Club members used to volunteer to teach swimming in the school holidays. Parents would come up and ask the lifesavers to teach their children how to swim.
In 48-49 and again in 49-50 we were only accredited with 11 awards for the season. This would appear to indicate a loss of members as points awarded to the club for awards gained began to decline.
This must have been a trend across all clubs as the 1951-52 Royal Life Saving Society Annual Report says “It is confidently anticipated that the Metropolitan and Port Noarlunga clubs will return to strength in the next six months.”
The club existed but there was not much happening. Port Noarlunga Life saving club continued into the 50’s with a dedicated group of male and female members, some basic equipment, and limited funds but always maintaining a beach presence.
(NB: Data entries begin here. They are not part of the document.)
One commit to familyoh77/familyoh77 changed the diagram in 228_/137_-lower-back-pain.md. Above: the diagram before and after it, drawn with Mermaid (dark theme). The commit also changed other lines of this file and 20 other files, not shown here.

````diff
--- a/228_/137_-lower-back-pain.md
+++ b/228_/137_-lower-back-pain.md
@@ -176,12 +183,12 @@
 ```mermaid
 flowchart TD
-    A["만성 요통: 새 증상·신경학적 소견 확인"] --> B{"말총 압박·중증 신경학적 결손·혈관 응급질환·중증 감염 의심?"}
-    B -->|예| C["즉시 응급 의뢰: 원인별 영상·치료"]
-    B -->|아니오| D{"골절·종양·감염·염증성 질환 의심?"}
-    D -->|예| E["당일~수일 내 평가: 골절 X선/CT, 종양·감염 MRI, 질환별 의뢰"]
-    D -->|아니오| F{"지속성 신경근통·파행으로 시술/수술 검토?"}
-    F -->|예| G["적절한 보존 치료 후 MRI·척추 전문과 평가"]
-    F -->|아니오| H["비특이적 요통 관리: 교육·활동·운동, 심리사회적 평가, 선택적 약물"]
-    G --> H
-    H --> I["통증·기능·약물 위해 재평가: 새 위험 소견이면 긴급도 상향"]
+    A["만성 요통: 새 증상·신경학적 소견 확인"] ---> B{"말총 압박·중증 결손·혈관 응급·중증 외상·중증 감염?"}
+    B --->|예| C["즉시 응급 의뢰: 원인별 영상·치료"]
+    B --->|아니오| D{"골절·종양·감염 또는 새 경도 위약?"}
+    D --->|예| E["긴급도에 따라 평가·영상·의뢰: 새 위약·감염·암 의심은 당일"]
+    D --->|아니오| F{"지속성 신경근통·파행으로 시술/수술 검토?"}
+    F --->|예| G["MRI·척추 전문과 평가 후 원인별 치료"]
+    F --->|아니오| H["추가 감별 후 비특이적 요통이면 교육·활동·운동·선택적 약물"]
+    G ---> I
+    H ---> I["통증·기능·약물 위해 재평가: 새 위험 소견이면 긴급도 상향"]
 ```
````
Clubs, which were affiliated with the Royal Life Saving Society, had been trying for some time to join the Surf Life Saving Association. On October 10th 1952 a meeting was held between the Royal Life Saving Society and Surf Life Saving Association, which resulted in Surf Life Saving South Australian State Centre being formed. Port Noarlunga Life Saving Club joined Surf Life Saving in the 1953-54 season and became known as Port Noarlunga Surf Life Saving Club.
One of the results of us joining the Surf Life Saving movement was that women could no longer be members of the club or patrol the beach. This was a sad day for the girls of the town and the end of the women’s involvement at the level they had known for many years and who had kept the club alive during the war years and into the 50’s, but they still continued on as the backbone of the club.
In notes on the formative years of the Port Noarlunga Surf Life Saving Club, we are told of the new start.
“Our clubrooms consisted of a small concrete block house about 5 metres by 3 metres with no power or light. This together with a tiny attached shower room of dilapidated state was the entire facilities of the Life Saving Club. We had no funds whatsoever and our equipment consisted of one aged surf reel with a non release belt. We had a set of old moth eaten march past costumes and caps, a march past flag, several tin drums and nothing else. As virtually all the Royal Life club members had departed, to say we started with nothing would not be an over statement.”
Port Noarlunga Surf Life Saving Club had evolved and began to claw its way upward again.
The first aim was a new clubrooms and they were going to cost money. Thus began a flurry of fundraising activities, including dances, balls, beach collections street stalls, and circularising the local community seeking funds.
Although women were no longer allowed to patrol the beach or be members they were a big part of the social side of the club and were very active in the fundraising side of things.
The club members worked hard at raising money. The local council in 1953 granted us a portion of crown land to build new clubrooms on. The club had arranged for Judge Adrian Curlewis, President of Surf Life Saving Australia, to include in his itinerary while on a visit to Adelaide, the opening of the clubrooms.
From starting with nothing in 1953-54, just 3 brief years later the club had new clubrooms, a surfboat, skis and boards, several reels, provided full beach patrols and assisted the community in such things as fighting bushfires, and flood relief, and had proven itself on the field of competition and was a known force in the world of Surf Life Saving.”
By 1959 the cycle of life turned again and with that next turn we hit some big obstacles. The surf board riding movement had gathered momentum giving young people a new interest and some of the young men who made up our membership obtained jobs which took them to other places and new adventures, and then discontent set in and we lost some members.
Once again we were back to square one – no money in the bank and a desperate lack of members. We did what we have always done. Gritted out teeth and started to climb the ladder again from the bottom rung upward and onward.